Are you getting too much rest, Sleeping Beauty?
It's mid-July, which means you’re finally in the groove of summer—you’ve been eating well, swimming every chance you get and hanging with your besties every day. Most importantly, though, having three months of free time means this: no dreadful alarm clock going off at 7 a.m. Not a complaint in the world, right? Well...
Although sleeping as long as you want sometimes feels great, it can actually be associated with negative symptoms that will make you feel worse in the long run. According to WebMD, sleeping too much on a regular basis can lead to symptoms of depression, anxiety, low levels of energy or even loss of memory. There are also other medical conditions that might occur as a result of sleeping too much, such as headaches and back pain.

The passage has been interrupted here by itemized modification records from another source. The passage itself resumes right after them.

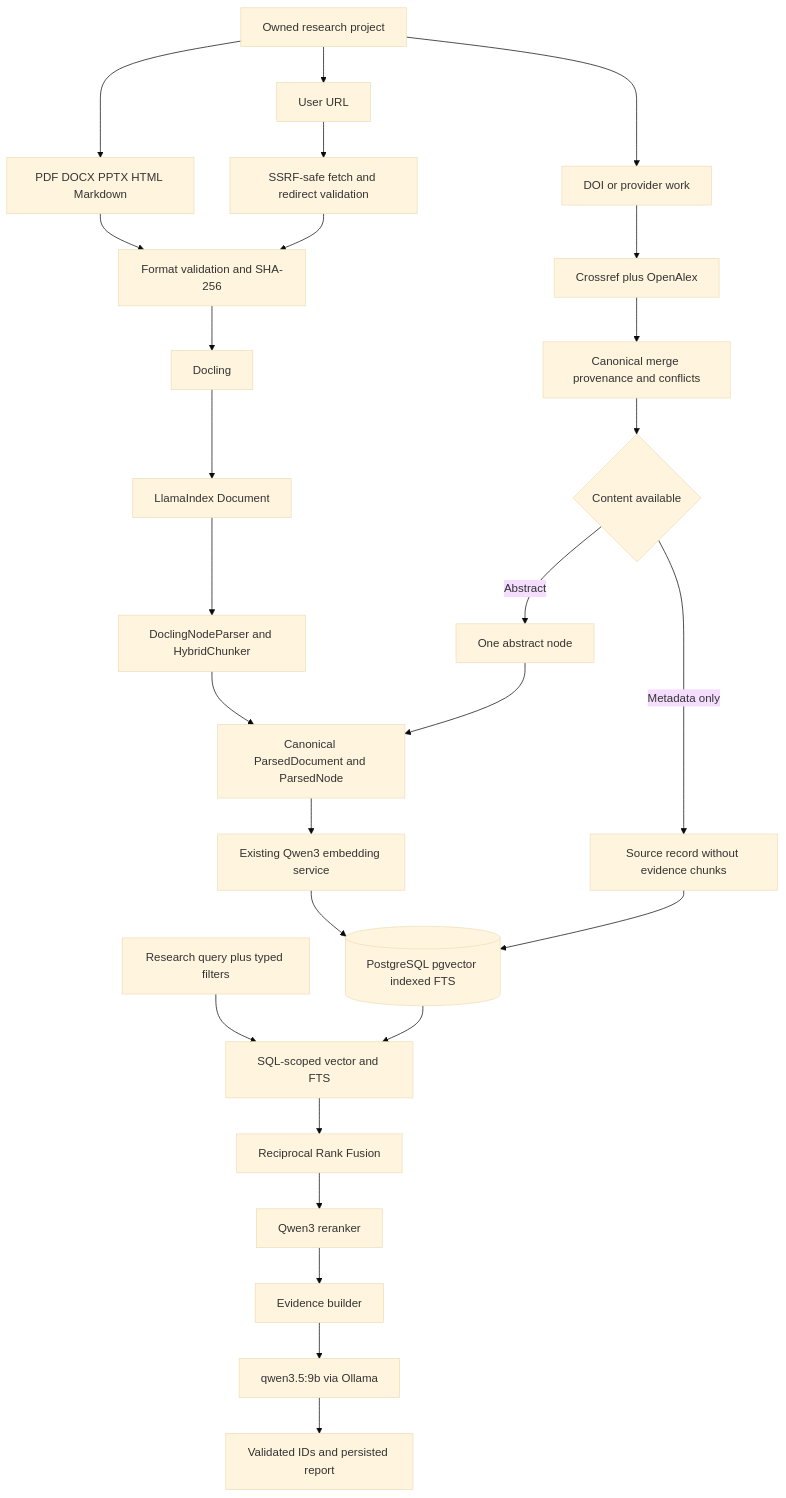
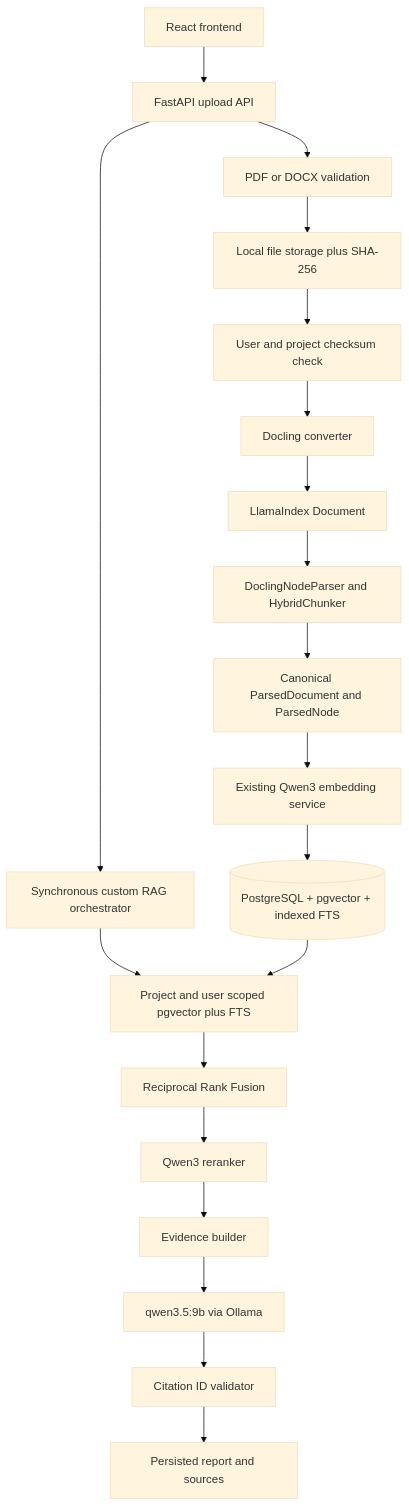
One commit to Santanu-SP/AI-Research-Assistant changed the diagram in docs/ADVANCED_RAG_IMPLEMENTATION.md. Above: the diagram before and after it, drawn with Mermaid (base theme). The commit also changed other lines of this file and 44 other files, not shown here.

````diff
--- a/docs/ADVANCED_RAG_IMPLEMENTATION.md
+++ b/docs/ADVANCED_RAG_IMPLEMENTATION.md
@@ -12,34 +18,23 @@
 ```mermaid
 flowchart TD
-    PROJECT[Owned research project]
-    PROJECT --> FILE[PDF DOCX PPTX HTML Markdown]
-    PROJECT --> URL[User URL]
-    PROJECT --> DOI[DOI or provider work]
-
-    FILE --> VALIDATE[Format validation and SHA-256]
-    VALIDATE --> DOCLING[Docling]
-    URL --> SAFE[SSRF-safe fetch and redirect validation]
-    SAFE --> VALIDATE
+    UI[React frontend] --> API[FastAPI upload API]
+    API --> VALIDATE[PDF or DOCX validation]
+    VALIDATE --> STORE[Local file storage plus SHA-256]
+    STORE --> DEDUPE[User and project checksum check]
+    DEDUPE --> DOCLING[Docling converter]
     DOCLING --> LIDOC[LlamaIndex Document]
     LIDOC --> LINODE[DoclingNodeParser and HybridChunker]
+    LINODE --> CANON[Canonical ParsedDocument and ParsedNode]
+    CANON --> EMBED[Existing Qwen3 embedding service]
+    EMBED --> PG[(PostgreSQL + pgvector + indexed FTS)]
 
-    DOI --> PROVIDERS[Crossref plus OpenAlex]
-    PROVIDERS --> MERGE[Canonical merge provenance and conflicts]
-    MERGE --> LEVEL{Content available}
-    LEVEL -->|Abstract| ABSTRACT[One abstract node]
-    LEVEL -->|Metadata only| META[Source record without evidence chunks]
-
-    LINODE --> CANON[Canonical ParsedDocument and ParsedNode]
-    ABSTRACT --> CANON
-    CANON --> QWEN[Existing Qwen3 embedding service]
-    QWEN --> DB[(PostgreSQL pgvector indexed FTS)]
-    META --> DB
-
-    QUESTION[Research query plus typed filters] --> RETRIEVE[SQL-scoped vector and FTS]
-    DB --> RETRIEVE
-    RETRIEVE --> RRF[Reciprocal Rank Fusion]
+    API --> RAG[Synchronous custom RAG orchestrator]
+    RAG --> HYBRID[Project and user scoped pgvector plus FTS]
+    PG --> HYBRID
+    HYBRID --> RRF[Reciprocal Rank Fusion]
     RRF --> RERANK[Qwen3 reranker]
     RERANK --> EVIDENCE[Evidence builder]
     EVIDENCE --> OLLAMA[qwen3.5:9b via Ollama]
-    OLLAMA --> REPORT[Validated IDs and persisted report]
+    OLLAMA --> VALIDATE_CITATION[Citation ID validator]
+    VALIDATE_CITATION --> REPORT[Persisted report and sources]
 ```
````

So how much should you be sleeping? And when is it okay to sleep "all day?" The amount of sleep you need every night differs from person to person. People who are recovering from an illness need more sleep than others in order to fight off an infection and feel better. At the same time, someone with sleeping difficulties such as sleep apnea might require more sleep to feel well rested the next day. Those who are exercising heavily also need to rest a bit more to allow muscles to recover overnight.

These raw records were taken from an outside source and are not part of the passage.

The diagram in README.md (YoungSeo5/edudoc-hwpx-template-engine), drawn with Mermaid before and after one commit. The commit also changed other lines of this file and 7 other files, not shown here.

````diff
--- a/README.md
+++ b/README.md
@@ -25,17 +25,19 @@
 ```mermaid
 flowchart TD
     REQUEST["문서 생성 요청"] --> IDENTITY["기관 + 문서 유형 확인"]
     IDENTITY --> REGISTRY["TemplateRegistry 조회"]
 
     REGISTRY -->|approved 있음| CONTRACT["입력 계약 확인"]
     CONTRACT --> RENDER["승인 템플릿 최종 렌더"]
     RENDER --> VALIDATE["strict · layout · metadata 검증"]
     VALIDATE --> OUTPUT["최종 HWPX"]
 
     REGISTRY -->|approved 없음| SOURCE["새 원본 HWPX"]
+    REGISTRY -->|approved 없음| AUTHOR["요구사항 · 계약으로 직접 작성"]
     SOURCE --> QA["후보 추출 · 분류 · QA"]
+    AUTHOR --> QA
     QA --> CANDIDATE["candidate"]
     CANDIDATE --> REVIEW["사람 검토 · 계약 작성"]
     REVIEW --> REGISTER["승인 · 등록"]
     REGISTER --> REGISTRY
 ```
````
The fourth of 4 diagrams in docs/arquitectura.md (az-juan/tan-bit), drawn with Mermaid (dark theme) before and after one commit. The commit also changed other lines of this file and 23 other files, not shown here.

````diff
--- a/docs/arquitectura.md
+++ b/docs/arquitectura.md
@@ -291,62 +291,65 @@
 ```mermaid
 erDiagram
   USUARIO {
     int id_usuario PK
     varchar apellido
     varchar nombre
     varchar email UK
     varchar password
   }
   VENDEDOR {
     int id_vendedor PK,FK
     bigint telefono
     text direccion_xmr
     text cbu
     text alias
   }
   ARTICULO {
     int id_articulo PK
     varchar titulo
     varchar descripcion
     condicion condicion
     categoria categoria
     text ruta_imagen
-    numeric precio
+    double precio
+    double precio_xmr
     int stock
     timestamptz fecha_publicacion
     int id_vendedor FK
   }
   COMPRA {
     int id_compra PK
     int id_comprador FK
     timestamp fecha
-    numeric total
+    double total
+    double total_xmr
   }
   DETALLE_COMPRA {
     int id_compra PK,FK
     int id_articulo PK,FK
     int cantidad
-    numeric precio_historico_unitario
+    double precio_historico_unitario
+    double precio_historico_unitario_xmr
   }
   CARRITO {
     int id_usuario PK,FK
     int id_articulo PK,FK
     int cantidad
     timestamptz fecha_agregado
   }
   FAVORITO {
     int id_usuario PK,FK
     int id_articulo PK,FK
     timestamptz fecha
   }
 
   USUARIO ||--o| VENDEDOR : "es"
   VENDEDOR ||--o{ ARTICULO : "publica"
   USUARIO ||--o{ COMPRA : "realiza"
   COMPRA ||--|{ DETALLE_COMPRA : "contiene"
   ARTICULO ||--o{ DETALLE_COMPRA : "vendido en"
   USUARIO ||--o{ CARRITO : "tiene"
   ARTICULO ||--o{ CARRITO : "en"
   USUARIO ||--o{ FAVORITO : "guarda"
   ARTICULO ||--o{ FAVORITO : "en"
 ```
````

The following list, as given by the National Sleep Foundation, explains the recommended average amount of sleep you should be getting each night depending upon your age:
Ages 1-2: 11-14 hours
Ages 3-5: 10-13 hours
Ages 6-13: 9-11 hours
Ages 14-17: 8-10 hours
Ages 18-25: 7-9 hours
Ages 26-64: 7-9 hours
Ages 65+: 7-8 hours
As you can see, infants are the only people who should be getting more than 12 hours of sleep in a night. If you’ve been sleeping from midnight to noon most days this summer and have been feeling sluggish, funnily enough, sleeping might actually be the cause. Try setting an alarm for the morning right before you fall asleep—if you’re 15 years old, set your alarm for nine hours later to ensure you’ll be getting the right amount of sleep. Although it might be difficult to wake up to your alarm at first, you’ll start to realize you’ll actually feel better and more awake once you’re receiving the right amount of sleep.
There’s also an added bonus to getting the recommended amount of sleep and getting up earlier: you can do something productive during the time you would otherwise have been sleeping. Take your dogs for a walk, go to brunch with your friends or get some homework done for your summer classes. Just keep in mind: if you’ve been feeling extra tired, sleeping more isn’t always the solution.
How much do you sleep each night? Do you feel like you need more or less sleep?